**WORK ITEM:** Among the records below, find the lines that contain "Santiago" and copy each of them.

[Structured diff data]

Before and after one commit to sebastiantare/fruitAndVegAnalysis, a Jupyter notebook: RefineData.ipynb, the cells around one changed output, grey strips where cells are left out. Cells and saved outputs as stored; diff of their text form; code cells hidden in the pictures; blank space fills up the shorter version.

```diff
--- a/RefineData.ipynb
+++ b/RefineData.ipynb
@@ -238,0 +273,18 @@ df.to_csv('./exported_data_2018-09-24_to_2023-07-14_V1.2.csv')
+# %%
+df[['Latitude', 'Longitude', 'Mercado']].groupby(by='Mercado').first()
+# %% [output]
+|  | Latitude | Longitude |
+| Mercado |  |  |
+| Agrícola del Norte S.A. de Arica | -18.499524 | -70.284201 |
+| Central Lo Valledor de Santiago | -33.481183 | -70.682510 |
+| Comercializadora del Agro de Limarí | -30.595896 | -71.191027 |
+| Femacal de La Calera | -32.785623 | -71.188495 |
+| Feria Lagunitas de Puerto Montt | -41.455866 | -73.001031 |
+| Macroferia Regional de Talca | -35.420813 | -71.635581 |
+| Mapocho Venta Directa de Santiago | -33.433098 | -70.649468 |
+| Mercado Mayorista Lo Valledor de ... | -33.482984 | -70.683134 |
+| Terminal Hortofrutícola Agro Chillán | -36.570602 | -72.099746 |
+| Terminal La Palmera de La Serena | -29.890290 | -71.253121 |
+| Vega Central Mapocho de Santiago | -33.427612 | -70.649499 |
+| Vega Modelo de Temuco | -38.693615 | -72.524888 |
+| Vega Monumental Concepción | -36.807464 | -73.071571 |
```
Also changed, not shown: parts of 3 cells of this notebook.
---
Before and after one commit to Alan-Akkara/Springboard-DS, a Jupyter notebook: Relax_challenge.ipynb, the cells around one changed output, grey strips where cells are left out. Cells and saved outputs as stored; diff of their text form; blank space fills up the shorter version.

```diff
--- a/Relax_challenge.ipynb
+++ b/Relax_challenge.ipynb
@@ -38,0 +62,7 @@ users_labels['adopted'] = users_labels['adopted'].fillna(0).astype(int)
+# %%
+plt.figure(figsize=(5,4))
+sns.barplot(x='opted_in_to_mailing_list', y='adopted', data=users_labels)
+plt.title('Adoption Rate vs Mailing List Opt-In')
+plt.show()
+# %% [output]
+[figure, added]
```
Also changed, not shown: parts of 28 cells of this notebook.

**WRITTEN ANSWER:**
+| Central Lo Valledor de Santiago | -33.481183 | -70.682510 |
+| Mapocho Venta Directa de Santiago | -33.433098 | -70.649468 |
+| Vega Central Mapocho de Santiago | -33.427612 | -70.649499 |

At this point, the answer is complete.